Task to carry out> Search the material for the word "width" and copy every line in which it occurs.

Data for this exercise>
• • • • • • •

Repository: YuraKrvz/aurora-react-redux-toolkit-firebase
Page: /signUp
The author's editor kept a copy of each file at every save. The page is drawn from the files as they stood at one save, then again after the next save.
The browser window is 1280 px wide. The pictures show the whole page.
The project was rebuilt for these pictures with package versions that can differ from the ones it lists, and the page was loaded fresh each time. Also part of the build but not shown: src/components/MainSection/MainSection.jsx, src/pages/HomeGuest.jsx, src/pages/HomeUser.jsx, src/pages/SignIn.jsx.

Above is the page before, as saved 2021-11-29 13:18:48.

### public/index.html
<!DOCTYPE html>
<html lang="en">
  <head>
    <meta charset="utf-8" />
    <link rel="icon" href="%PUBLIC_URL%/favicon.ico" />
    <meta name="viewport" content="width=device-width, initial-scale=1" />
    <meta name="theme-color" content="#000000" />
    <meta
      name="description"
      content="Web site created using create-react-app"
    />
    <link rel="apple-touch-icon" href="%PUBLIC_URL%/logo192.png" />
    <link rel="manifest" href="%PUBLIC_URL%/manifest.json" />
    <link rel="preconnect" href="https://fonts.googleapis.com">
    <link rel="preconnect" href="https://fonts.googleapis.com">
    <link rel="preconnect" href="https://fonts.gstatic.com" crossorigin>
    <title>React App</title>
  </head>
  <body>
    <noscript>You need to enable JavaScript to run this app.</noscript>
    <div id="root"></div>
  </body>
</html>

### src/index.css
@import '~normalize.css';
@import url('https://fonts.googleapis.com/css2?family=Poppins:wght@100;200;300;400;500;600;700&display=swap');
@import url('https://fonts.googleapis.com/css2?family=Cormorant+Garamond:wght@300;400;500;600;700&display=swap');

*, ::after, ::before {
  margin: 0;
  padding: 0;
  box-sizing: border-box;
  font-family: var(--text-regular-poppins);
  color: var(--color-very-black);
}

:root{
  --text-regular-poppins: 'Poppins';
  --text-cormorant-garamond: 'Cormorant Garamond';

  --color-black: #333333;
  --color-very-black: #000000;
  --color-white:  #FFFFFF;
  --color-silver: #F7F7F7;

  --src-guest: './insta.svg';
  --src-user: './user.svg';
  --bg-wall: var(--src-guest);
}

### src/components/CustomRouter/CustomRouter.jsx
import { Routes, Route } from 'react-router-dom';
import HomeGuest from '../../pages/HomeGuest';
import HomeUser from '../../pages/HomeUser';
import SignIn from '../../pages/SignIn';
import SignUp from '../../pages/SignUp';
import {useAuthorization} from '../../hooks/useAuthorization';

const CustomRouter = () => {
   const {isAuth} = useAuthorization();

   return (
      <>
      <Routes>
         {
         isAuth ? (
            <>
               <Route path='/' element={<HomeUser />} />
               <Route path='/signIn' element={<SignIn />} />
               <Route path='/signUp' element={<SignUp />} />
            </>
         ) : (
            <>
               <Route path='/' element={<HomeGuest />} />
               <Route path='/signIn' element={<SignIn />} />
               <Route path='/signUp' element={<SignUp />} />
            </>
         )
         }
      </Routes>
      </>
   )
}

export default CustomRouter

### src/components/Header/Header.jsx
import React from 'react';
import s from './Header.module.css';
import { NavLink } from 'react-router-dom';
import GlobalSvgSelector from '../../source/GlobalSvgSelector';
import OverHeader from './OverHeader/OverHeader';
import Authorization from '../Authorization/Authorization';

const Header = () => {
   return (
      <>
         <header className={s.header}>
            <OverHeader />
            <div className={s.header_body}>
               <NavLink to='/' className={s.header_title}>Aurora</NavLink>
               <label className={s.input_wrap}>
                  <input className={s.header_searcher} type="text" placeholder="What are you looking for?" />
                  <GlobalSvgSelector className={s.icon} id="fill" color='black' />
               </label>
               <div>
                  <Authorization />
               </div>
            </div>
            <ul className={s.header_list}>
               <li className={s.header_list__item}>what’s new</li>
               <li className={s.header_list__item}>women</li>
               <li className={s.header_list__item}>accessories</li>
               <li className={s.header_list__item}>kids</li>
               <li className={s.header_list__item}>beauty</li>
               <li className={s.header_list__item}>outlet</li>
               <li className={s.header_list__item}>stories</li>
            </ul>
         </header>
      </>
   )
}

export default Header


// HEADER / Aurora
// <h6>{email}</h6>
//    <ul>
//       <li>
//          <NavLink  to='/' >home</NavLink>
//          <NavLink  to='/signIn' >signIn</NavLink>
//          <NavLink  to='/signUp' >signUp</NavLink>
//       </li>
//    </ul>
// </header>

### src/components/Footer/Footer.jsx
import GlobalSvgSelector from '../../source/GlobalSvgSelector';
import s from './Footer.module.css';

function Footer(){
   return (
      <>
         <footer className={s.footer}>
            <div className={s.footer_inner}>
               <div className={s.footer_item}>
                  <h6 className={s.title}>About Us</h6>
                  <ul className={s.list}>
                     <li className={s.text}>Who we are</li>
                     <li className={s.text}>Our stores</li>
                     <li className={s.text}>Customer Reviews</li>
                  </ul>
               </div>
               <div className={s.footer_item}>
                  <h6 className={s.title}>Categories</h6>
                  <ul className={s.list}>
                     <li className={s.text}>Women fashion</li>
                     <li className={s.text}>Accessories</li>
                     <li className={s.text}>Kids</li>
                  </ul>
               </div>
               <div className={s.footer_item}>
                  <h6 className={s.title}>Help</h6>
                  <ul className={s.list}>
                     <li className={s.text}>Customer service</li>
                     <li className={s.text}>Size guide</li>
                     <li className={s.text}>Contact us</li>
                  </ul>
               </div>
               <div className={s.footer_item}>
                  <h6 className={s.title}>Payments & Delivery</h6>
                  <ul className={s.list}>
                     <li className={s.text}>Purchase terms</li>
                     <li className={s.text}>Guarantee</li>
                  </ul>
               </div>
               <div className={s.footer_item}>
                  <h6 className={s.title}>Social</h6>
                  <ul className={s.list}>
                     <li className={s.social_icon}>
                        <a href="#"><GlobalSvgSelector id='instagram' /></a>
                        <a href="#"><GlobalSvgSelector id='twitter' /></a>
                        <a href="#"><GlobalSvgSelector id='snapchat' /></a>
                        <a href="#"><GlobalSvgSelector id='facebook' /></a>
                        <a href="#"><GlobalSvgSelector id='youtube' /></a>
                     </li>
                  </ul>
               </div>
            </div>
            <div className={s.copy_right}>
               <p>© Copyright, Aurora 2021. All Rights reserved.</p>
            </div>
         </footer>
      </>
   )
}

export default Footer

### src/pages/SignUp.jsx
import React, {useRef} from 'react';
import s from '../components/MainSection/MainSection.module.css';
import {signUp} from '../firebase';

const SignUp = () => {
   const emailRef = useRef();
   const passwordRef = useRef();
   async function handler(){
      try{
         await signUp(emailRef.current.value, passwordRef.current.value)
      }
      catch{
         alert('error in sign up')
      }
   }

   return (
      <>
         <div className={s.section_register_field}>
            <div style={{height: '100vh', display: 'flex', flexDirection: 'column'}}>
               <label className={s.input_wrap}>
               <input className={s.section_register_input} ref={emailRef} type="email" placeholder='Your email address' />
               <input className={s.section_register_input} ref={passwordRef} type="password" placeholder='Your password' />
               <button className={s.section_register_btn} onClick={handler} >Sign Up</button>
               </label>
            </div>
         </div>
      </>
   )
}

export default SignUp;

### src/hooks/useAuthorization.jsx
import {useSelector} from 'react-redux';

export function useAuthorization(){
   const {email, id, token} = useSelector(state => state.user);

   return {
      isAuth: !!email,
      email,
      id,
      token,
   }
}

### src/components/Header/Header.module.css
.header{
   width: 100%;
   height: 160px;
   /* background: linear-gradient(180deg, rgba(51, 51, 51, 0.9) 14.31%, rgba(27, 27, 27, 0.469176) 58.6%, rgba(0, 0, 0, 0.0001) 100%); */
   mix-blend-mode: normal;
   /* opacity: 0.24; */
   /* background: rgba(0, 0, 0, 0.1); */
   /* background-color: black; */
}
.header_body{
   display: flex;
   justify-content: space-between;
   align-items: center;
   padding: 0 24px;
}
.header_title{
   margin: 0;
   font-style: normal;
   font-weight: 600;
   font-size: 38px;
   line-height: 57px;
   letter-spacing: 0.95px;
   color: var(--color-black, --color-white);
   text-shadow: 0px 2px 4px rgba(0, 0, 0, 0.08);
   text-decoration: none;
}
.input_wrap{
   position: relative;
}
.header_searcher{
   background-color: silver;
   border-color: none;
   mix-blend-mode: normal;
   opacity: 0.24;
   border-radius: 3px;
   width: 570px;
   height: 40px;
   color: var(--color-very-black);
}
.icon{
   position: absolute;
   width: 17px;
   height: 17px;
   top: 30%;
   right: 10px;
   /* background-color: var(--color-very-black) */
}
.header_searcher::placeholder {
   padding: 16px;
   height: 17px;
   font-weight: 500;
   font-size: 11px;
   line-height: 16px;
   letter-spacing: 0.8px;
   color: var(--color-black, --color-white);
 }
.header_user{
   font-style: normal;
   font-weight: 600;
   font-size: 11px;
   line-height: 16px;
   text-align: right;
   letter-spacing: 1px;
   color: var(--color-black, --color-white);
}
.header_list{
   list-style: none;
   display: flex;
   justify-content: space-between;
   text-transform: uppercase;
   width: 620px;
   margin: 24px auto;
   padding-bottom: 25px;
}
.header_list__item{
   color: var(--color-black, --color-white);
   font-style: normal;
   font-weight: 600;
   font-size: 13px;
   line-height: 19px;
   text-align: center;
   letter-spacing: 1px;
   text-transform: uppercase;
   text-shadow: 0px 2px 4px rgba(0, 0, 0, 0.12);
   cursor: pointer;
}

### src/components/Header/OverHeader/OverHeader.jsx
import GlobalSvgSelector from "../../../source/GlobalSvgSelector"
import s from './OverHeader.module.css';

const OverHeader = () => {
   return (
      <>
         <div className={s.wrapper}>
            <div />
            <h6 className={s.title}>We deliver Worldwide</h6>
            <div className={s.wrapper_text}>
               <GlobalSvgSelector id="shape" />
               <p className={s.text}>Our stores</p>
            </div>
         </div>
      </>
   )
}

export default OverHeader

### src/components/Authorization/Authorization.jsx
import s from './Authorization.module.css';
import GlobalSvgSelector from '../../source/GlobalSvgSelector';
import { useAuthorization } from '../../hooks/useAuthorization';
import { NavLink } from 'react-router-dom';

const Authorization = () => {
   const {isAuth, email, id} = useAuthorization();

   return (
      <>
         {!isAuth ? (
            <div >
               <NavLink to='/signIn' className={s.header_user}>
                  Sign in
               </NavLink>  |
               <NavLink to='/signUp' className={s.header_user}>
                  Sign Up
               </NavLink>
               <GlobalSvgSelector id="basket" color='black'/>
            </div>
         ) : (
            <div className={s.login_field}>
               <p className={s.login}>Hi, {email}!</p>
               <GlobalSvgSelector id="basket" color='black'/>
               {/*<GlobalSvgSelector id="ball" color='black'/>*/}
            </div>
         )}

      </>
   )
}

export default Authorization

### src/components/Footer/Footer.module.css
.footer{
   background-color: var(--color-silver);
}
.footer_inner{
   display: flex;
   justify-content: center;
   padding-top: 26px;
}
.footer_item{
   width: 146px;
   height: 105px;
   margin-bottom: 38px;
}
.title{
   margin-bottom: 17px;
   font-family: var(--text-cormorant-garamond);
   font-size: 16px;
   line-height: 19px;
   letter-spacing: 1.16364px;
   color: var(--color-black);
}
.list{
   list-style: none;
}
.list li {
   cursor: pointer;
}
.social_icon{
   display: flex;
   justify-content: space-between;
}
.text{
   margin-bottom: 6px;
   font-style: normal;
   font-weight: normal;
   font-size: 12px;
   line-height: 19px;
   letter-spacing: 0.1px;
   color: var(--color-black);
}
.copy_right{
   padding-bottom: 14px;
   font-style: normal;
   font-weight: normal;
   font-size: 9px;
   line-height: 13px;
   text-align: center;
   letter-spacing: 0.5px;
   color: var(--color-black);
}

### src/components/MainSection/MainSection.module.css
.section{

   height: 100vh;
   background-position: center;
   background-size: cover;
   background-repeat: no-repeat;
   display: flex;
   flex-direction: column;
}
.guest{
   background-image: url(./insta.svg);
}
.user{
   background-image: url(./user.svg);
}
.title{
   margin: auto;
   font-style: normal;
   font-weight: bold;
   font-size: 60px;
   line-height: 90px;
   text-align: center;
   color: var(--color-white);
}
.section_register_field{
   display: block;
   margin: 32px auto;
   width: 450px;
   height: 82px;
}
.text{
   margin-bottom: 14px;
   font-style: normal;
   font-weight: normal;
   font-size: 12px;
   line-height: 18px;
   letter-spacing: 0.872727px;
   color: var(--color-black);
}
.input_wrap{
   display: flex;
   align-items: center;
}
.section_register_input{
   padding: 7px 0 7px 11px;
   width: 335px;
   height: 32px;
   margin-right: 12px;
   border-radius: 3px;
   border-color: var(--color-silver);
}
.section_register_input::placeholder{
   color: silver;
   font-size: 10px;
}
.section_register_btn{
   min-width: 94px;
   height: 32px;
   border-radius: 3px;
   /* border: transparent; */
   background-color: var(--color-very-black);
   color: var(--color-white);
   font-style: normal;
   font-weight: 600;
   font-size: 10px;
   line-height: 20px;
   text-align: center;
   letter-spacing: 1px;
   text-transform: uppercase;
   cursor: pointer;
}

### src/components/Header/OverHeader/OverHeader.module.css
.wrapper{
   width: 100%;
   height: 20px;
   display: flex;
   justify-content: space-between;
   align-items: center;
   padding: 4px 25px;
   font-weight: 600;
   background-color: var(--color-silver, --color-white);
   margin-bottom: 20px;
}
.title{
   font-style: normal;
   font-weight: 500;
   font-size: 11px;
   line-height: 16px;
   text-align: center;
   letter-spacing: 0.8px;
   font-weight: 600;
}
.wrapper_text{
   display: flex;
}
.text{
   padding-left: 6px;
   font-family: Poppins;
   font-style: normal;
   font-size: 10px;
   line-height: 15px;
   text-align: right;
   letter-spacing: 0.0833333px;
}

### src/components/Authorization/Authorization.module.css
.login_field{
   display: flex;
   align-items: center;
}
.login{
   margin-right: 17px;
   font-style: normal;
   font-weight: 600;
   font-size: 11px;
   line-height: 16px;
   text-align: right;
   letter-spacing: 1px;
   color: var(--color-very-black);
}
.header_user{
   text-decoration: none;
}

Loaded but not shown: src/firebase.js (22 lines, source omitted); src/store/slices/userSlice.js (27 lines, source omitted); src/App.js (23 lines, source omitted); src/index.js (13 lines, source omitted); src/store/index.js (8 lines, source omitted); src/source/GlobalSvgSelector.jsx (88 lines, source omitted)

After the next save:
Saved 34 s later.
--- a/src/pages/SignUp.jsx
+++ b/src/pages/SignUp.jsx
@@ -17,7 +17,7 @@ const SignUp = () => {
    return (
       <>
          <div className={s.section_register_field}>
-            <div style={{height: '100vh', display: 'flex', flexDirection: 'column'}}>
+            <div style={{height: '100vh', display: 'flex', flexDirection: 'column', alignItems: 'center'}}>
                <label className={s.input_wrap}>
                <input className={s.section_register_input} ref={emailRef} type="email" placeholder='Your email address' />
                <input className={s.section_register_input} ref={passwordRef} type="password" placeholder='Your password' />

• • • • • • •

Result below>
    <meta name="viewport" content="width=device-width, initial-scale=1" />
   width: 100%;
   width: 570px;
   width: 17px;
   width: 620px;
   width: 146px;
   width: 450px;
   width: 335px;
   min-width: 94px;
   width: 100%;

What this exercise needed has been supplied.